A second issue is that Religious Education is ever more under-resourced. There are too few teachers and the ever growing number of examinations leaves little time for other subjects. At the heart of this issue comes the question, What is Religious Education for? Answers depend on who you ask. Some faith schools aim to encourage young people to become practising members of a faith community. In other schools, RE is meant to develop a pupil’s spiritual, moral, and social development. The government wants RE to encourage social cohesion and Britishness and to warn of the dangers of extremism. RE specialists emphasis a theological and intellectual agenda requiring the same rigor as any other academic discipline.
Two recent 3FF reports survey these issues and how 3FF is tackling them. 3FF prefers the term ‘intercultural’ to ‘interfaith education.’ Many young people may not be much interested in practising the faith in which they grow up but even so are deeply influenced by the faith community in terms of food, clothes, or whom they may marry. Moreover, faith is only one aspect of a person’s identity. One woman, it is reported, described herself as “a mother of two, from North London, working as a nurse, a Hindu, and a huge Manchester United fan.”
The emphasis of 3FF workshops held in schools across the UK is, therefore, on how people live their lives rather than on studying texts. This enlivens religion and stops it being seen as ‘past,’ ‘other,’ or ‘exotic.’ “It is all about relationship building … not teaching from a book.” Teachers are trained, who then take it to their classes to teach.
Two skills workshops initiate new participants to 3FF’s programming – “The Art of Asking” and “The Art of Empathy.” They prepare students to meet people of another faith. Students learn that how a question is framed can show genuine interest or implied hostility.

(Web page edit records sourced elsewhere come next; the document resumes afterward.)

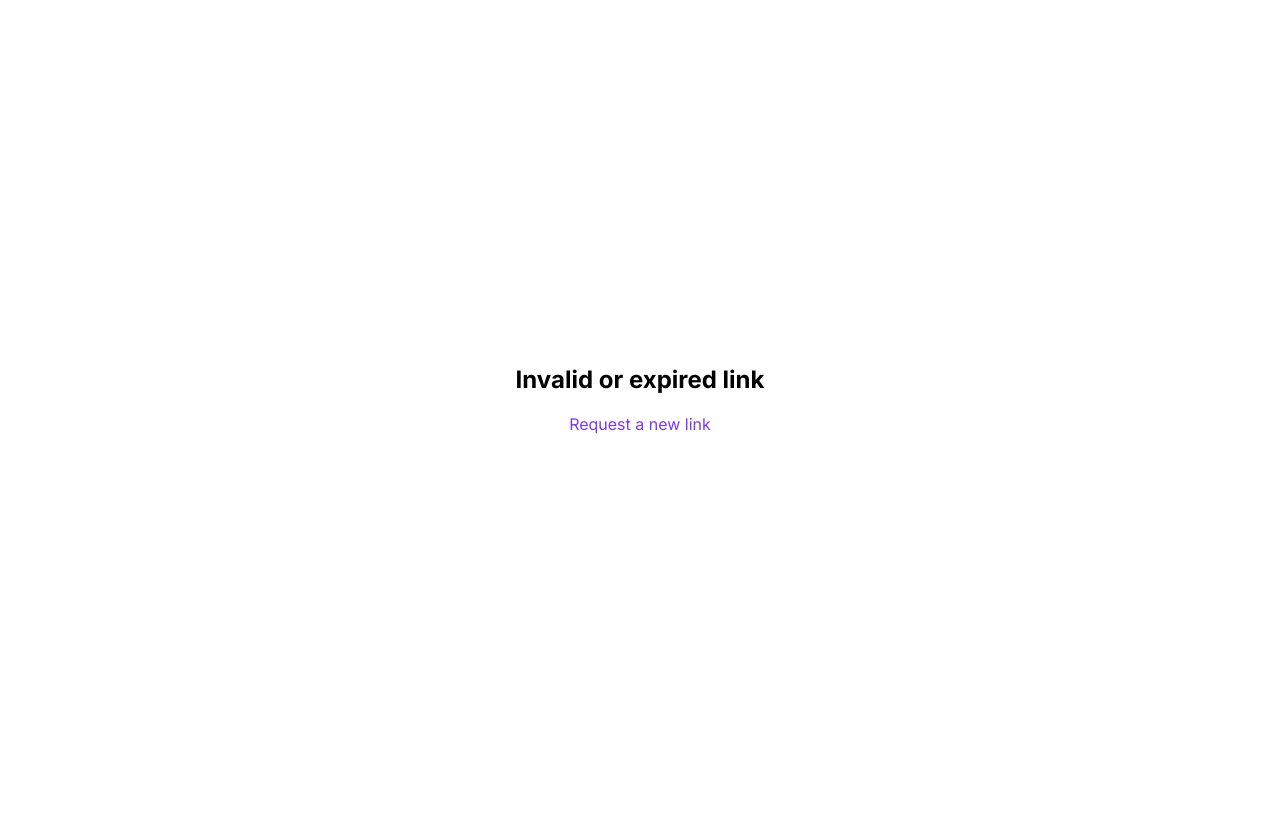
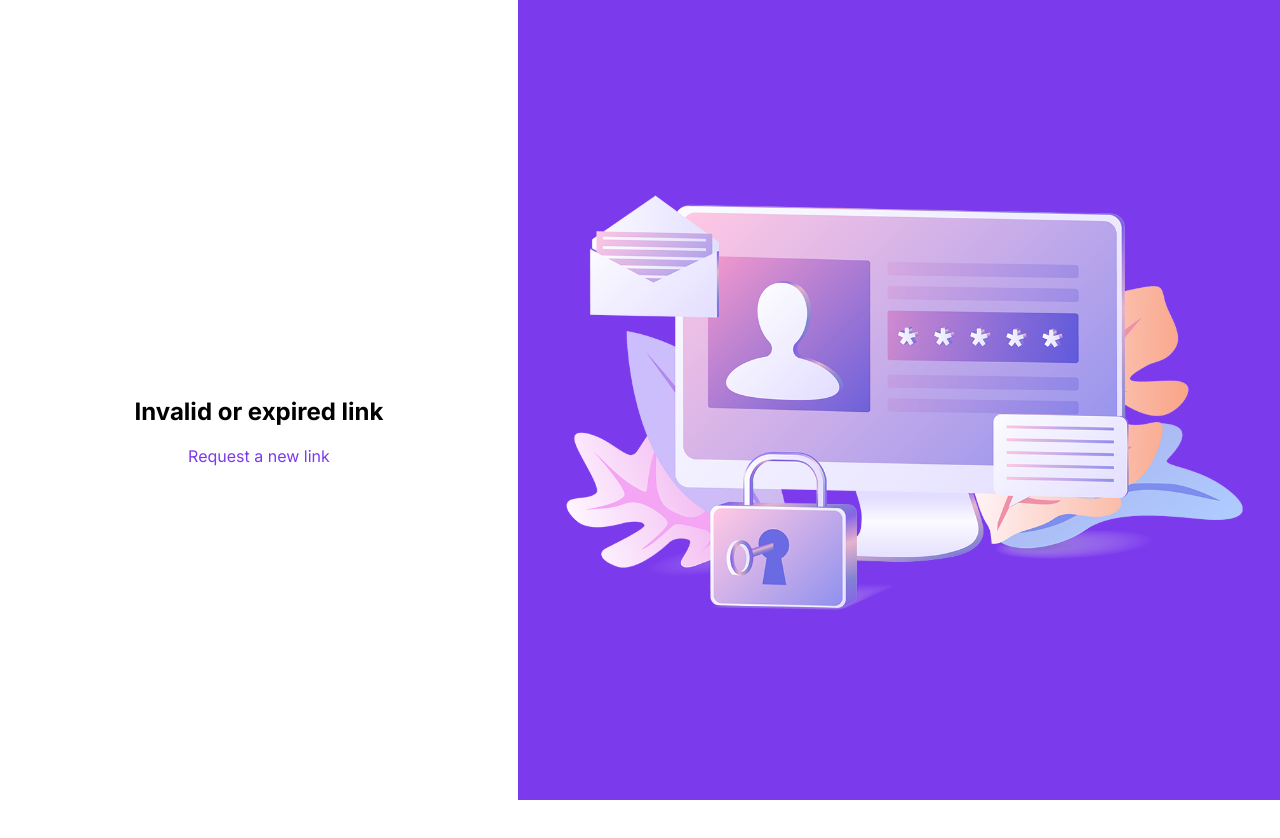
Before and after one commit to engmhisham/utg-dashboard, a Next.js app: page /reset-password in a window 1280 px wide. Shown: the top 838 px of the page. Before the commit the page ends 800 px from the top, so only its background shows below. Built offline with nearby package versions, Linux system fonts and the light colour scheme.

Commit message:
set forgot and reset pass layout

```diff
--- a/src/app/(auth)/forgot-password/page.tsx
+++ b/src/app/(auth)/forgot-password/page.tsx
@@ -28,9 +28,8 @@ export default function ForgotPasswordPage() {
   };
 
   return (
-    <div className="min-h-screen flex items-center justify-center px-4">
-      <div className="w-full max-w-md bg-white p-8 rounded-lg shadow">
-        <h1 className="text-2xl font-bold mb-4 text-center">Forgot Password</h1>
+    <div className="w-full max-w-md bg-white p-8 rounded-lg shadow">
+      <h1 className="text-2xl font-bold mb-4 text-center">Forgot Password</h1>
 
         {status === 'sent' ? (
           <div className="text-center space-y-4">
@@ -71,6 +70,5 @@ export default function ForgotPasswordPage() {
           </form>
         )}
       </div>
-    </div>
   );
 }
--- /dev/null
+++ b/src/app/(auth)/layout.tsx
@@ -0,0 +1,26 @@
+// app/(auth)/layout.tsx
+'use client';
+
+import { ReactNode } from 'react';
+
+export default function AuthLayout({ children }: { children: ReactNode }) {
+  return (
+    <div className="flex flex-col md:flex-row min-h-screen w-full">
+      {/* Left panel: will render the specific page’s form */}
+      <div className="w-full md:w-1/2 flex flex-col justify-center items-center px-6 py-8 bg-white">
+        {children}
+      </div>
+
+      {/* Right panel: shared illustration */}
+      <div className="relative w-full md:w-3/4 h-96 md:h-screen overflow-hidden bg-purple-600 flex items-center justify-center">
+        <div className="relative z-10 px-6 md:px-0 text-white text-center w-full">
+          <img
+            src="/login1.png"
+            alt="Auth illustration"
+            className="mx-auto w-full md:w-auto"
+          />
+        </div>
+      </div>
+    </div>
+  );
+}
--- a/src/app/(auth)/reset-password/page.tsx
+++ b/src/app/(auth)/reset-password/page.tsx
@@ -1,4 +1,3 @@
-// app/(auth)/reset-password/page.tsx
 'use client';
 
 import { Suspense } from 'react';
@@ -7,11 +6,13 @@ import LoadingSpinner from '@/src/components/LoadingSpinner';
 
 export default function ResetPasswordPage() {
   return (
-    <Suspense fallback={
-      <div className="min-h-screen flex items-center justify-center">
-        <LoadingSpinner className="text-purple-600 h-8 w-8" />
-      </div>
-    }>
+    <Suspense
+      fallback={
+        <div className="flex items-center justify-center h-full w-full">
+          <LoadingSpinner className="text-purple-600 h-8 w-8" />
+        </div>
+      }
+    >
       <ResetPasswordForm />
     </Suspense>
   );
--- a/src/app/login/page.tsx
+++ b/src/app/login/page.tsx
@@ -10,7 +10,7 @@ export default function LoginPage() {
 
   const [email, setEmail] = useState('');
   const [password, setPassword] = useState('');
-  const [loading, setLoading] = useState(false);          // ⬅️ NEW
+  const [loading, setLoading] = useState(false);
 
   // Redirect if already logged‑in
   useEffect(() => {
@@ -20,7 +20,7 @@ export default function LoginPage() {
 
   const handleLogin = async (e: React.FormEvent) => {
     e.preventDefault();
-    setLoading(true);                                     // ⬅️ NEW
+    setLoading(true);
 
     try {
       const res = await fetch(
```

“Encountering Faiths and Beliefs” allows students to hear short personal narratives from trained speakers of different faiths and to ask them questions, rather than debate. “You can argue about ideas, but a person who is telling her story is in a real and vulnerable situation.” “When you listen to an asylum seeker’s struggle to get to Britain, you feel differently about immigration.”
Yet another workshop, “Tools for Trialogue,” is aimed at older students. Speakers from different faiths relate texts to the discussion of contemporary issues, such as the Environment.
The 3FF reports emphasise that intercultural education is not just the responsibility of the RE teacher but should be part of the life of the school and involve the local community. Indeed, the goal should be that society as a whole moves beyond multiculturalism to interculturalism. The government’s response to extremism, however, may delay this process. As Stephen Shashoua, who has just retired as director of 3FF, warns, ‘”dialogue-based approaches are being replaced by top-down initiatives that prioritise values and assimilation. Intercultural education offers a more sustainable, humane and effective alternative.”
Listening and empathy, not lecturing will win hearts and minds.